═══ RAW DATA ═══
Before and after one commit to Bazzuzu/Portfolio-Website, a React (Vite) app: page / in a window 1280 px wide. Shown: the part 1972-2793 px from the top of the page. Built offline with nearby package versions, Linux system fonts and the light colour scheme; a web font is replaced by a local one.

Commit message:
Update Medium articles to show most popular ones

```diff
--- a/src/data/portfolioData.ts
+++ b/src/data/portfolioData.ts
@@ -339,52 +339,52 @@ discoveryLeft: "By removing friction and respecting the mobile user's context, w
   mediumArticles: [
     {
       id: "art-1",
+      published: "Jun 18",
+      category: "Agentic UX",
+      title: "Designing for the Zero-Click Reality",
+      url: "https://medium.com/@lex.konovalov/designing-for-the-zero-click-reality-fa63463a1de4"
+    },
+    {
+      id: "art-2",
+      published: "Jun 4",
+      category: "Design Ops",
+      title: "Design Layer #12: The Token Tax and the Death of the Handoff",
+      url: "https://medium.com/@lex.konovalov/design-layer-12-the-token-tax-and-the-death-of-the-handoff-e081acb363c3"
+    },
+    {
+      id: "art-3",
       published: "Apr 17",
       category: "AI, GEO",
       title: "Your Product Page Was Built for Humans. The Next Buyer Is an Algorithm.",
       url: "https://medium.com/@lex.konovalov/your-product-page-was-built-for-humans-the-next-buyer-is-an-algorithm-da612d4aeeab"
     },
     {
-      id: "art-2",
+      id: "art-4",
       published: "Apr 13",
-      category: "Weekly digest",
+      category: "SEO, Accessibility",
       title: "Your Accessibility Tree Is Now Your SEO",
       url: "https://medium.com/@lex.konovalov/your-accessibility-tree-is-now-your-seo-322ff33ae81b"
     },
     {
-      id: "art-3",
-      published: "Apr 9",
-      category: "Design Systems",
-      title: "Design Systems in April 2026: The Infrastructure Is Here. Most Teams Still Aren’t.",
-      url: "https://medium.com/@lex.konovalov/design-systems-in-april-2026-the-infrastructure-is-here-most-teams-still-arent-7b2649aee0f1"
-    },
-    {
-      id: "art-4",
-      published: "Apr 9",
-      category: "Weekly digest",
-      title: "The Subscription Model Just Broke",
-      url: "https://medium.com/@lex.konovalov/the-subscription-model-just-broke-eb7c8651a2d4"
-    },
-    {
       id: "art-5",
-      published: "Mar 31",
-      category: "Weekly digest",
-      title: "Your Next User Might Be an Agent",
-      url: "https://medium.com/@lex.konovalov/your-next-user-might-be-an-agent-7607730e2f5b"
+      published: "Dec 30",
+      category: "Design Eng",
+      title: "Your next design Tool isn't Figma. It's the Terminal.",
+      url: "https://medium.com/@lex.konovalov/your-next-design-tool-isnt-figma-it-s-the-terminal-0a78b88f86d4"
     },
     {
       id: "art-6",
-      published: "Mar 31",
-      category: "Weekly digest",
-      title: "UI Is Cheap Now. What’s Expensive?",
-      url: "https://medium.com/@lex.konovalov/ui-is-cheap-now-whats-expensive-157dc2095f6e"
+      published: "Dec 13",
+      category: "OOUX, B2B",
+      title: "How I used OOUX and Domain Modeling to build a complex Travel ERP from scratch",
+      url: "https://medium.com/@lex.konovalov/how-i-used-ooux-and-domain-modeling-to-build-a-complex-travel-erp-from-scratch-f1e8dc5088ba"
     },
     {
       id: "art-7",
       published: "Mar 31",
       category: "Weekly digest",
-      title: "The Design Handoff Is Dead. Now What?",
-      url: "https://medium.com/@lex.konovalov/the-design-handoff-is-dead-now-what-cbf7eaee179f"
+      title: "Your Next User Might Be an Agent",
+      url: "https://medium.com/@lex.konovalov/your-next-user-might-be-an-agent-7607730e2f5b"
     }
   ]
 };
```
═══
[WHAT TO PRODUCE] Tally the lines of the entries that carry the word "category" and say only that number.

[EXERCISE RESPONSE] 12